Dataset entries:
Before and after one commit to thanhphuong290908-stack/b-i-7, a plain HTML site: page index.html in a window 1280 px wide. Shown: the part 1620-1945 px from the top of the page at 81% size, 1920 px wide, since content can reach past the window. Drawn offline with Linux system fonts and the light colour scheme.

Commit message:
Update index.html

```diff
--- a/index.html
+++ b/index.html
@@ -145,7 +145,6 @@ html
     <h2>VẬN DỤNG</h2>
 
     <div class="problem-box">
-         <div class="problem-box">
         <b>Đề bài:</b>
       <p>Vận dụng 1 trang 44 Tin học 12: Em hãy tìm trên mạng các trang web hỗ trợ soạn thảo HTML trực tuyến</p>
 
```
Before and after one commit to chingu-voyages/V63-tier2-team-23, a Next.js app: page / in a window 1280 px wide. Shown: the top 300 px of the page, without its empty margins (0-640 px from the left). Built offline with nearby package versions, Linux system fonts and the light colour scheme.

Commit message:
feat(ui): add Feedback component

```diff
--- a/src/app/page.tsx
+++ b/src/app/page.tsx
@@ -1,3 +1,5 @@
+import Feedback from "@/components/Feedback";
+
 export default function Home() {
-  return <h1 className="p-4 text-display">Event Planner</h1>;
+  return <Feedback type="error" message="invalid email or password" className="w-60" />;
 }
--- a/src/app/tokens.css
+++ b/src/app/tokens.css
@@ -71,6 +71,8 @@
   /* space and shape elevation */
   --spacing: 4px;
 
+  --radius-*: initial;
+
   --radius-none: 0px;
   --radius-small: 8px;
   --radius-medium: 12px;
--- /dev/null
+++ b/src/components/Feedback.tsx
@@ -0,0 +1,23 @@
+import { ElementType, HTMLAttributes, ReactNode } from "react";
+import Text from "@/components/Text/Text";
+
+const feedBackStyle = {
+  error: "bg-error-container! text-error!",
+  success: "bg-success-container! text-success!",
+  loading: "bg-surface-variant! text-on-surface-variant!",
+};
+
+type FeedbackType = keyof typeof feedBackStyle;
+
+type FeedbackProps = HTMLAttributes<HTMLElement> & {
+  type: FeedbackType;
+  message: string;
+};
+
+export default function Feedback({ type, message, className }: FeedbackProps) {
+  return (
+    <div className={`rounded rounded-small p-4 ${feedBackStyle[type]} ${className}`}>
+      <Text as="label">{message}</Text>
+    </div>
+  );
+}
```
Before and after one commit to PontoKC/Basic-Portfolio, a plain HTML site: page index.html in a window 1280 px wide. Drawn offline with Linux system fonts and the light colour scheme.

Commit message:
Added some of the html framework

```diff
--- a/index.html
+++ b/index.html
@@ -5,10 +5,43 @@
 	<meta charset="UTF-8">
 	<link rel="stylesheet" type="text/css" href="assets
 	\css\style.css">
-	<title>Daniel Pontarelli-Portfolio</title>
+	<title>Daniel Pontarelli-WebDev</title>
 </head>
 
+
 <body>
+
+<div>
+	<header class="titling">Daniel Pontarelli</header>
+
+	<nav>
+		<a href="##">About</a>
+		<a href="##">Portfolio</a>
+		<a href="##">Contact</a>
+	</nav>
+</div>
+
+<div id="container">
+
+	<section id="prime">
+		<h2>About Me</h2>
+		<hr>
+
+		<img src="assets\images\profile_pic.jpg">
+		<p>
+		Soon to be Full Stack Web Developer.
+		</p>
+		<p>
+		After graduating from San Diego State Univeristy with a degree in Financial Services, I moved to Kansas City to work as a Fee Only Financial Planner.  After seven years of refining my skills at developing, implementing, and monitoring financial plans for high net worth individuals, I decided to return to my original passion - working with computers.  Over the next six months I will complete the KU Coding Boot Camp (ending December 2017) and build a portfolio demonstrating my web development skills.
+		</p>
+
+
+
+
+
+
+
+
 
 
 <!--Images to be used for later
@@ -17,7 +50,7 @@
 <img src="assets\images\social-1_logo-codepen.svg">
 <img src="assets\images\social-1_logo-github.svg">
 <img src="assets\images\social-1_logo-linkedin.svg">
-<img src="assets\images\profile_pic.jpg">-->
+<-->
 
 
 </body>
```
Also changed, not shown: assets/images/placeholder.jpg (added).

THE TASK
Find every line in the records that has the word "Pontarelli". Copy those lines.

OUTPUT OF THE EXERCISE
-	<title>Daniel Pontarelli-Portfolio</title>
+	<title>Daniel Pontarelli-WebDev</title>
+	<header class="titling">Daniel Pontarelli</header>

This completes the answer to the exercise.